If your teen is completely resistant to therapy, one thing I recommend is the three-visit rule. This means that you ask them to try and go three times and if they decide after three sessions that they don’t think it would benefit them, give it a break. Sometimes kids just aren’t ready, or they feel unsafe with a therapist for one reason or another. Forcing them to participate will put a negative connotation about therapy in their head, and they will be less likely to opt for therapy down the road when they are ready or need it even more. Forcing therapy, no questions asked could do more harm than good. As a therapist I always tell parents up front that I follow a three-session rule. If their child is completely resistant after three sessions, I won’t continue to offer services. So far, I have never had a child or teen NOT want to continue after three sessions because by this point they are able to see that its really kind of great.
5. RESISIT the urge to grill your child on what they spoke about in therapy every week.
This is hard for most parents. Its very human to want to know what is going on in therapy but asking for details every week is a quick way to make your child feel defensive or shut down. Instead try asking open ended questions like “do you want to talk about therapy today?” or even just occasionally making statements such as “you can always talk to me about therapy if you want” and leave it at that.
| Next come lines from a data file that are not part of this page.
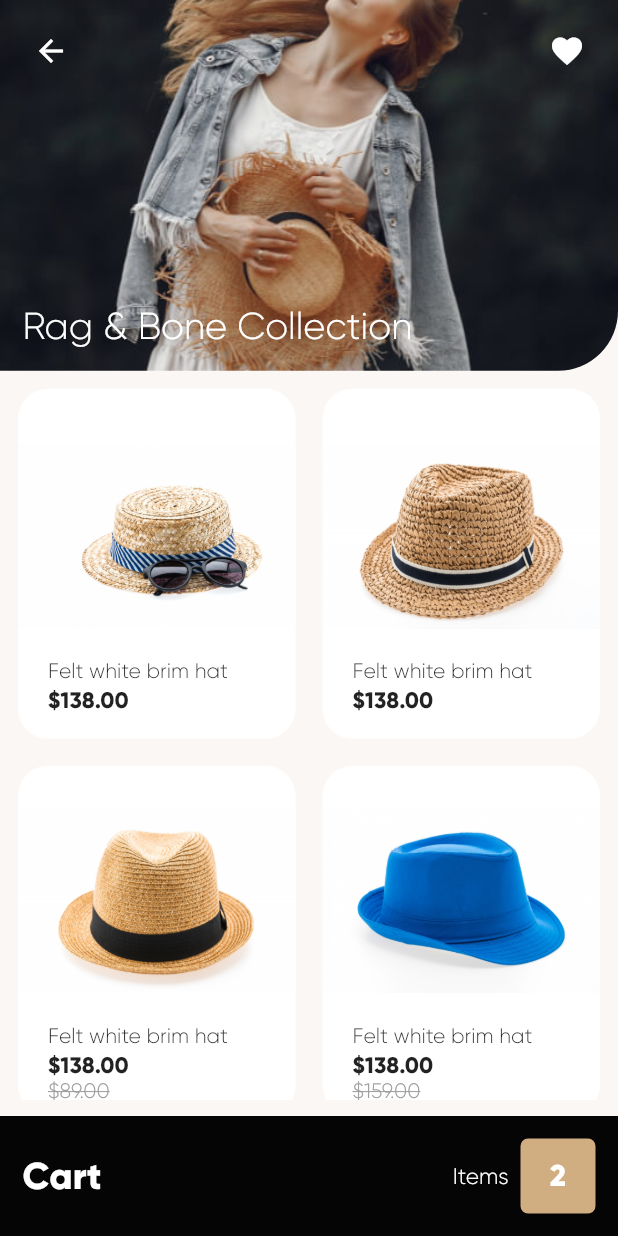
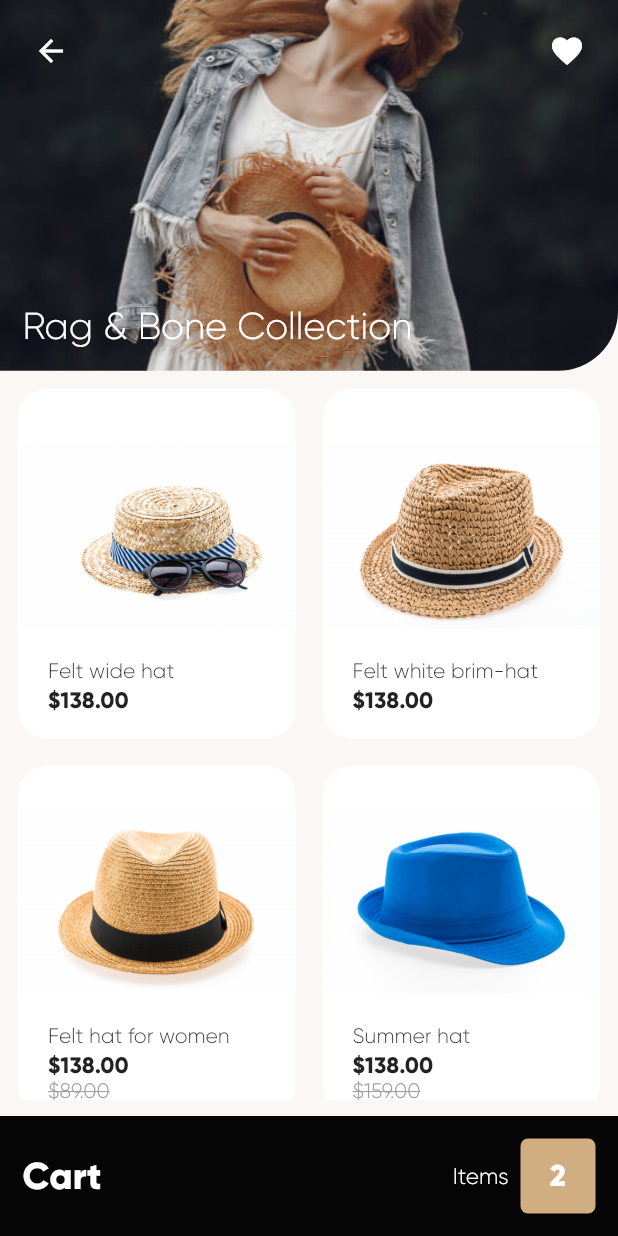
Before and after one commit to quqlock/UI-Flutter-Fashion-App, a Flutter app: the ProductsListScreen screen opened directly, on a phone screen of 412 x 824 dp. Run offline on Flutter 3.47's test engine with Material 2 defaults, Android fonts, the phone set to English and light mode, and no system bars; our stand-ins replace page_view_indicators.

Commit message:
Product page

```diff
--- a/lib/model/product.dart
+++ b/lib/model/product.dart
@@ -3,30 +3,50 @@
   double productPrice;
   double productPriceOld;
   String productImage;
+  String productDesc;
 
   Product(
     this.productName,
     this.productPrice,
     this.productPriceOld,
     this.productImage,
+    this.productDesc,
   );
 }
 
 List<Product> productsList = [
-  Product('Felt wide hat', 84.00, 0, 'assets/images/products/hat1.jpg'),
-  Product('Felt white brim hat', 138.00, 0, 'assets/images/products/hat2.jpg'),
+  Product('Felt wide hat', 84.00, 0, 'assets/images/products/hat1.jpg',
+      'Featured on several of the runway look, the hight-domed that hat is made from straw effect fabroc interwomen with shiny threads.'),
+  Product('Felt white brim-hat', 138.00, 0, 'assets/images/products/hat2.jpg',
+      'Featured on several of the runway look, the hight-domed that hat is made from straw effect fabroc interwomen with shiny threads.'),
+  Product('Felt hat for women', 76.00, 89.00, 'assets/images/products/hat3.jpg',
+      'Featured on several of the runway look, the hight-domed that hat is made from straw effect fabroc interwomen with shiny threads.'),
+  Product('Summer hat', 54.00, 159.00, 'assets/images/products/hat4.jpg',
+      'Featured on several of the runway look, the hight-domed that hat is made from straw effect fabroc interwomen with shiny threads.'),
+  Product('Felt wide-hat', 84.00, 0, 'assets/images/products/hat1.jpg',
+      'Featured on several of the runway look, the hight-domed that hat is made from straw effect fabroc interwomen with shiny threads.'),
+  Product('Felt wide hat', 84.00, 99.00, 'assets/images/products/hat1.jpg',
+      'Featured on several of the runway look, the hight-domed that hat is made from straw effect fabroc interwomen with shiny threads.'),
   Product(
-      'Felt hat for women', 76.00, 89.00, 'assets/images/products/hat3.jpg'),
-  Product('Summer hat', 54.00, 159.00, 'assets/images/products/hat4.jpg'),
-  Product('Felt wide hat', 84.00, 0, 'assets/images/products/hat1.jpg'),
-  Product('Felt wide hat', 84.00, 99.00, 'assets/images/products/hat1.jpg'),
+      'Felt hat for women',
+      76.00,
+      109.00,
+      'assets/images/products/hat3.jpg',
+      'Featured on several of the runway look, the hight-domed that hat is made from straw effect fabroc interwomen with shiny threads.'),
+  Product('Summer hat', 54.00, 0, 'assets/images/products/hat4.jpg',
+      'Featured on several of the runway look, the hight-domed that hat is made from straw effect fabroc interwomen with shiny threads.'),
+  Product('Summer hat', 54.00, 159.00, 'assets/images/products/hat4.jpg',
+      'Featured on several of the runway look, the hight-domed that hat is made from straw effect fabroc interwomen with shiny threads.'),
+  Product('Felt wide-hat', 84.00, 0, 'assets/images/products/hat1.jpg',
+      'Featured on several of the runway look, the hight-domed that hat is made from straw effect fabroc interwomen with shiny threads.'),
+  Product('Felt wide-hat', 84.00, 99.00, 'assets/images/products/hat1.jpg',
+      'Featured on several of the runway look, the hight-domed that hat is made from straw effect fabroc interwomen with shiny threads.'),
   Product(
-      'Felt hat for women', 76.00, 109.00, 'assets/images/products/hat3.jpg'),
-  Product('Summer hat', 54.00, 0, 'assets/images/products/hat4.jpg'),
-  Product('Summer hat', 54.00, 159.00, 'assets/images/products/hat4.jpg'),
-  Product('Felt wide hat', 84.00, 0, 'assets/images/products/hat1.jpg'),
-  Product('Felt wide hat', 84.00, 99.00, 'assets/images/products/hat1.jpg'),
-  Product(
-      'Felt hat for women', 76.00, 109.00, 'assets/images/products/hat3.jpg'),
-  Product('Summer hat', 54.00, 0, 'assets/images/products/hat4.jpg'),
+      'Felt hat for women',
+      76.00,
+      109.00,
+      'assets/images/products/hat3.jpg',
+      'Featured on several of the runway look, the hight-domed that hat is made from straw effect fabroc interwomen with shiny threads.'),
+  Product('Summer hat', 54.00, 0, 'assets/images/products/hat4.jpg',
+      'Featured on several of the runway look, the hight-domed that hat is made from straw effect fabroc interwomen with shiny threads.'),
 ];
--- a/lib/screens/products_list_screen.dart
+++ b/lib/screens/products_list_screen.dart
@@ -1,6 +1,7 @@
 import 'package:flutter/material.dart';
 import 'package:flutter_fashion_app/const.dart';
 import 'package:flutter_fashion_app/model/product.dart';
+import 'package:flutter_fashion_app/screens/product_screen.dart';
 
 class ProductsListScreen extends StatefulWidget {
   const ProductsListScreen({Key? key}) : super(key: key);
@@ -156,6 +157,13 @@
     return Card(
       elevation: 0,
       shape: RoundedRectangleBorder(borderRadius: BorderRadius.circular(20)),
+      child: InkWell(
+        onTap: () => Navigator.push(
+          context,
+          MaterialPageRoute(
+            builder: (context) => ProductScreen(productsList[index]),
+          ),
+        ),
         child: Column(
           mainAxisAlignment: MainAxisAlignment.center,
           crossAxisAlignment: CrossAxisAlignment.start,
@@ -178,7 +186,7 @@
                 crossAxisAlignment: CrossAxisAlignment.start,
                 children: [
                   Text(
-                  productsList[1].productName,
+                    productsList[index].productName,
                     style: TextStyle(fontSize: 14),
                   ),
                   SizedBox(
@@ -205,6 +213,7 @@
             )
           ],
         ),
+      ),
     );
   }
 }
```
Also changed, not shown: lib/screens/home_screen.dart (+6 -35 lines), lib/screens/product_screen.dart (+235 -0 lines), lib/widgets/big_button.dart (added, +27 -0 lines). Lines whose indentation alone changed are shown as unchanged.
Grilling for details can feel invasive. Your role as a parent is to be supportive and an ear to listen.
Giving your child the gift of therapy is one of the best things you can do. Especially if you give them ownership and trust along the way. Follow these tips and be patient with what you are facing. You can’t force change on others, but you can give your teen the tools and environment they need to choose change for themselves.